County farm honoredPublished 1:29am Sunday, April 8, 2012
A diversified Dallas County farm was named the state’s 2012 Farm of Distinction during the Alabama Farm-City Awards Luncheon in Birmingham recently.
Sam Givhan was this year’s winner and will represent Alabama in the Swisher Sweets Sunbelt Expo Southeastern Farmer of the Year contest Oct. 16-18 in Moultrie, Ga.
At age 68, Givhan has seen a lot of changes in agriculture at Givhan Land and Cattle Co. near Safford, but it’s his ability to change and adapt that’s made his farm successful, as his farm expanded from traditional Black Belt crops like cotton and soybeans to catfish and cattle.
“When I was a kid, most of the farming was done with mules,” Givhan said. “We had a few old tractors that did some ground work, but the plowing and planting and all that — and the harvesting of cotton — was done by manual labor and animal power. Over the years, we’ve finally evolved into trying to do as much no-till farming as we can here. We still do some things the old way, but agriculture in this area has really changed.”
Givhan served 26 years as president of the Dallas County Farmers Federation and is a former board member of the Alabama Farmers Federation.
He is president of the Central Alabama Farmers Co-op and incoming chairman of the Alabama Farmers Co-op board of directors.
During the awards program Givhan received a John Deere Gator donated by SunSouth, Snead Ag and TriGreen Equipment dealers in Alabama, plus a $1,250 gift certificate from Alabama Farmers Cooperative, redeemable at any of its member Quality Co-Op stores.
The Alabama Farmers Federation and Alfa Health presented Givhan an engraved farm sign, and they also will receive a $2,500 cash award and an expense-paid trip to the Sunbelt Agricultural Expo.
The Swisher Sweets Sunbelt Expo Southeastern Farmer of the Year will receive $14,000, plus several other prizes.
A Vietnam veteran, Givhan returned to his family farm near Safford in 1969, and by 1972, he was running the operation as president and manager.
Today, the farm spans more than 4,500 acres and includes about 2,000 acres of row crops, a 400-cow commercial beef cattle herd and 250 acres of catfish ponds.

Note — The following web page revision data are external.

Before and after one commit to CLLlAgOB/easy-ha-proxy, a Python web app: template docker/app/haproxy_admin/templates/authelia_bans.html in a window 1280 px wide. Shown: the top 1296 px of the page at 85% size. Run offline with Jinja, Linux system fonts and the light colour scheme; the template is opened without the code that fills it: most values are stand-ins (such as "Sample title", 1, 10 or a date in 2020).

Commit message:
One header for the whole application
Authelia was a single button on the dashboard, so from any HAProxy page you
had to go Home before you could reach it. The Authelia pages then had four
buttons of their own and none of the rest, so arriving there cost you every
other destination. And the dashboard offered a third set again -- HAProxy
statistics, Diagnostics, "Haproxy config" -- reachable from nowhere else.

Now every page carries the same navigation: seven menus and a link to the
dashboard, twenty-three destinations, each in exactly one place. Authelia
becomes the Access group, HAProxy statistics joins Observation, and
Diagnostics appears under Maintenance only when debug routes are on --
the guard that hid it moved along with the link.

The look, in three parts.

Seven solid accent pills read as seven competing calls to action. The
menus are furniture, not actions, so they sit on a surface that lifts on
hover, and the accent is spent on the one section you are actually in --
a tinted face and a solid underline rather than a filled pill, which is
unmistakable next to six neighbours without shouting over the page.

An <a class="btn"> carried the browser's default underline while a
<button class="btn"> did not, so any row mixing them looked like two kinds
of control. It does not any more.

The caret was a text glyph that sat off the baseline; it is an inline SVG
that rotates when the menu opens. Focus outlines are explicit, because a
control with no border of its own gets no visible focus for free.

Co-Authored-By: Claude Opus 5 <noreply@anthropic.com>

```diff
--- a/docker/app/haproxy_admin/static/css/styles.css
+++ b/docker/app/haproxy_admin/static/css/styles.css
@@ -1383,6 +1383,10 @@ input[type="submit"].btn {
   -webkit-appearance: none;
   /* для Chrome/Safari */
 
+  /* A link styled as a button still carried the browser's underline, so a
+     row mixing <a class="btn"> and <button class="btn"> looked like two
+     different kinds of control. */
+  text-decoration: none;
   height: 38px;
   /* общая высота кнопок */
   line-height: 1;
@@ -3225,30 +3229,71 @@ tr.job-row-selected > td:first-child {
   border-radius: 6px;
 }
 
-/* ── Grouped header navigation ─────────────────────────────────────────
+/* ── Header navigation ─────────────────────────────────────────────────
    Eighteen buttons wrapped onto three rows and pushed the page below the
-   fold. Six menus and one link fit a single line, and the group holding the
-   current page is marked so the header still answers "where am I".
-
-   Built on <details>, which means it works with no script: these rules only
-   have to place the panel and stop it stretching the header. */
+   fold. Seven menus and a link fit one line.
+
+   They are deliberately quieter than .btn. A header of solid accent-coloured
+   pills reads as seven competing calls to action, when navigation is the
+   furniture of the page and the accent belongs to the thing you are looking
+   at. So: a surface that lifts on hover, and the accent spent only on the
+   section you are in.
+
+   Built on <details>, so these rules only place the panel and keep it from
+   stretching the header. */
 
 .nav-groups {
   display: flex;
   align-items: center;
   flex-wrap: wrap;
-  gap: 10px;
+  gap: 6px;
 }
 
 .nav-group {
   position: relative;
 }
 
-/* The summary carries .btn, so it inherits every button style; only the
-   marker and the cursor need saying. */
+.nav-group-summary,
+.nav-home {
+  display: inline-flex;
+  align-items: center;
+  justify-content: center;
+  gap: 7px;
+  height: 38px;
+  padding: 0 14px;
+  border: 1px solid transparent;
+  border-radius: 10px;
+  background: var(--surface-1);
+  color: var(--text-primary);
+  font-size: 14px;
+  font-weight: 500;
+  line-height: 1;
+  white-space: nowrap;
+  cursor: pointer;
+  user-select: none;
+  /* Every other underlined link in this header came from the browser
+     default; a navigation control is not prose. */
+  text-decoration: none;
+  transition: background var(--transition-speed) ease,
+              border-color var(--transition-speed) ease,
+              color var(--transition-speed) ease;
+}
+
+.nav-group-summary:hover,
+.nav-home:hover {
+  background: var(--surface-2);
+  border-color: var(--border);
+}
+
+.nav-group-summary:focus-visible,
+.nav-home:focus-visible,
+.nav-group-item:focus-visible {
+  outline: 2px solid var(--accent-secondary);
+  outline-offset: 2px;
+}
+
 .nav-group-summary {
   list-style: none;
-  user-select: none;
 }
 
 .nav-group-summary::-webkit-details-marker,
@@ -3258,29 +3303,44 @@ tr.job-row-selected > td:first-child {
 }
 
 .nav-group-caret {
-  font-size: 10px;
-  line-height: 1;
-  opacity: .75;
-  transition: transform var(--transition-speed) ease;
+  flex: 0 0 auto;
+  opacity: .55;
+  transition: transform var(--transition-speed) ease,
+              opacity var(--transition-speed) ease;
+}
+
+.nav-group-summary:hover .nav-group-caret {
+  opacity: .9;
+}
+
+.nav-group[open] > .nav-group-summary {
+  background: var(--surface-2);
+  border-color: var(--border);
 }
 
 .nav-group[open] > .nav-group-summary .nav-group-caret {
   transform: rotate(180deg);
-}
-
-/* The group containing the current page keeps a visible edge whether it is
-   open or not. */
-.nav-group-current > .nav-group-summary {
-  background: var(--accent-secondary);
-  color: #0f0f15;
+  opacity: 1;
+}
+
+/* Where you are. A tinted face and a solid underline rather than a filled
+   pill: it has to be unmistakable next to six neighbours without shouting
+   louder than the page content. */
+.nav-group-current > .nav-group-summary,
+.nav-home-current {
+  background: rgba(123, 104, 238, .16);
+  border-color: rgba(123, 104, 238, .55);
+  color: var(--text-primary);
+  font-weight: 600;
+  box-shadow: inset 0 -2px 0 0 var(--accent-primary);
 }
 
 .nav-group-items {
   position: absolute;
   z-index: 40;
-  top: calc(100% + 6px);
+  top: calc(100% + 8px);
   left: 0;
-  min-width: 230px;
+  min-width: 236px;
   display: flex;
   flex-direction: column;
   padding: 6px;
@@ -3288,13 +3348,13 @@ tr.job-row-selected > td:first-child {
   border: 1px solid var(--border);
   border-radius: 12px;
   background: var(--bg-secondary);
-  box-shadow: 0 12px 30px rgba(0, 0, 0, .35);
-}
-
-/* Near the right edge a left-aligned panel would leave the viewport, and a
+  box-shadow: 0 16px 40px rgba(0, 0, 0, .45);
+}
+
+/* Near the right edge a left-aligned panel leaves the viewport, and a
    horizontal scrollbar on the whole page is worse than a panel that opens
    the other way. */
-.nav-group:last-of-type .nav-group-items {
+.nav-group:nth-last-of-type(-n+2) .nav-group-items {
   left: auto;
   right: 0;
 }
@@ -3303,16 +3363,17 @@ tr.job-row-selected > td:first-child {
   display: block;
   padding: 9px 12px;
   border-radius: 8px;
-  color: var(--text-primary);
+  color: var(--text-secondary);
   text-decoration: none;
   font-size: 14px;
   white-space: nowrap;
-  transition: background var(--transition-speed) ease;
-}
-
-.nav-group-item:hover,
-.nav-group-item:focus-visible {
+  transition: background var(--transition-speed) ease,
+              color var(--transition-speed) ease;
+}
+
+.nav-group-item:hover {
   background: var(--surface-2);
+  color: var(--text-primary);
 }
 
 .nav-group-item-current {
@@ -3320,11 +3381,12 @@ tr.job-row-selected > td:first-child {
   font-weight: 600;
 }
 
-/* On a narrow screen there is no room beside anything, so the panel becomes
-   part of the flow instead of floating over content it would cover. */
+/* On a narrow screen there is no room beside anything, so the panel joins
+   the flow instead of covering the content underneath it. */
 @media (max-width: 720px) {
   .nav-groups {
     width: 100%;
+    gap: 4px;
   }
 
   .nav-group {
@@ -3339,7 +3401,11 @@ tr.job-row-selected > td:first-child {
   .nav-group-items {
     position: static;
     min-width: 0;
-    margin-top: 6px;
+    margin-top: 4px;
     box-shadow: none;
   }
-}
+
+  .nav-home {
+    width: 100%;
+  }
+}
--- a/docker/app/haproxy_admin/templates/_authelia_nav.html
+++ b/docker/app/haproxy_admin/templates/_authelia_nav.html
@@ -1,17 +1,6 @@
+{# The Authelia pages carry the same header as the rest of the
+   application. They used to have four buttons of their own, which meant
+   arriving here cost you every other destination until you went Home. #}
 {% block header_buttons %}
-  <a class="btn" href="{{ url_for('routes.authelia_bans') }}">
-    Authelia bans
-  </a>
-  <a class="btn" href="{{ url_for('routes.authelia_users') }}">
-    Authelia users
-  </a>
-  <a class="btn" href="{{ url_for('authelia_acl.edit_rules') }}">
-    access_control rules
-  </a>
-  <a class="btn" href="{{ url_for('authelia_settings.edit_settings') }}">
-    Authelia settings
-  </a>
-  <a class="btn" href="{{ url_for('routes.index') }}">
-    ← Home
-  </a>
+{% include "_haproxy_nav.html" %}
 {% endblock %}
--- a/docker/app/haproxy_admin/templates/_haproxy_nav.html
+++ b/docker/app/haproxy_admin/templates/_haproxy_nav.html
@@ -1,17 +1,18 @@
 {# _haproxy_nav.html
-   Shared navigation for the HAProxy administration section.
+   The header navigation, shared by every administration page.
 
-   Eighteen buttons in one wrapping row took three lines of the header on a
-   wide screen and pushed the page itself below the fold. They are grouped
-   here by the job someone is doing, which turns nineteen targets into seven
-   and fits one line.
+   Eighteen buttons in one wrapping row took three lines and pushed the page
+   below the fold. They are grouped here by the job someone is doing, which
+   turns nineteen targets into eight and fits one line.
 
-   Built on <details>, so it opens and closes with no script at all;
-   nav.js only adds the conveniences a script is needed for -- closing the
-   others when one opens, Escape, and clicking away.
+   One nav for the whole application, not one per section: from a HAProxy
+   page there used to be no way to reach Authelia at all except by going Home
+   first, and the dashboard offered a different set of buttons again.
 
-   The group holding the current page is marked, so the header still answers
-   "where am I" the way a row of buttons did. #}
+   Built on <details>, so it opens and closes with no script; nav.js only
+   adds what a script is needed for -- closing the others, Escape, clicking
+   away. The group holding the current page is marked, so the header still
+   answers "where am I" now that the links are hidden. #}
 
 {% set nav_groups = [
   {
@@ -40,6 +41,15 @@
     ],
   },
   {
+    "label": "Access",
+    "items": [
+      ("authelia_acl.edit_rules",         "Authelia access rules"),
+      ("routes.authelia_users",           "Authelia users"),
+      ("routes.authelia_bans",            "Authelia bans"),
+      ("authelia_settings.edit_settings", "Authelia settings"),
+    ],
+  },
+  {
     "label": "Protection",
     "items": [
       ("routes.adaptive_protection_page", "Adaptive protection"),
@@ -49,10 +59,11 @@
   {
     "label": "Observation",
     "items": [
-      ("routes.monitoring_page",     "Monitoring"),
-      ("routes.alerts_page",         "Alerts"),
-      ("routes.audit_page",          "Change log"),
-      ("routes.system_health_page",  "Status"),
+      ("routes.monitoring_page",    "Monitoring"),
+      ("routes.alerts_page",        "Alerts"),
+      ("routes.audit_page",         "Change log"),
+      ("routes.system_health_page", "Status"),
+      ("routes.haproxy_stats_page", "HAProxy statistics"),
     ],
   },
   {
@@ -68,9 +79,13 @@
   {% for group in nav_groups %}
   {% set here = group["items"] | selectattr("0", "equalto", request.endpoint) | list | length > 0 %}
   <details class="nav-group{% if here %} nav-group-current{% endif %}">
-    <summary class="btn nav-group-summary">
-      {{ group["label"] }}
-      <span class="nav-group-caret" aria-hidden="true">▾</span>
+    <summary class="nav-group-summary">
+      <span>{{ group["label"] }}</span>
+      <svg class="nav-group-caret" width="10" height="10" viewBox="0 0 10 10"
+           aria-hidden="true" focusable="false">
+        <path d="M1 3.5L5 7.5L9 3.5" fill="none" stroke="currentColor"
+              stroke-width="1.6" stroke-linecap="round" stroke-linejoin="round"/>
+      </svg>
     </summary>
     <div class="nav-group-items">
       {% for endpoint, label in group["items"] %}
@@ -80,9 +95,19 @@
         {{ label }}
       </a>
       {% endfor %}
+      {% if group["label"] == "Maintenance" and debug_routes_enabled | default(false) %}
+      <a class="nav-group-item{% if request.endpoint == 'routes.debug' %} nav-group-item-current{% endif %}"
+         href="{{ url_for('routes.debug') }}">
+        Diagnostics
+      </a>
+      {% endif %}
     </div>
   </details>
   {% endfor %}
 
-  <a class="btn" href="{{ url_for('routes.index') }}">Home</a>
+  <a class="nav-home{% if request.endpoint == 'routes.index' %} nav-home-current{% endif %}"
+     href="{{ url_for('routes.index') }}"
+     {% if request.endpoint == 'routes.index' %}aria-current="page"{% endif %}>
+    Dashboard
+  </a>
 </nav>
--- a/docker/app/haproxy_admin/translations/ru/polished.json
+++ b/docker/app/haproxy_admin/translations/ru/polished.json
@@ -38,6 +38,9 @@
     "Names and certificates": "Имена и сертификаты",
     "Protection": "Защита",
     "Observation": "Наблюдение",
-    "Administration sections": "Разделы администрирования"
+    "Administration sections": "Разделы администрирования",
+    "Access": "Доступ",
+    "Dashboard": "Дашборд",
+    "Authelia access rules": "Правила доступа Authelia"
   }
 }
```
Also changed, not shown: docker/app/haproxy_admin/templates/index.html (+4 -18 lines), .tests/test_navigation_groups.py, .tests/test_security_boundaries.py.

While Givhan’s biggest crop remains soybeans, he said catfish have played an important role in recent years.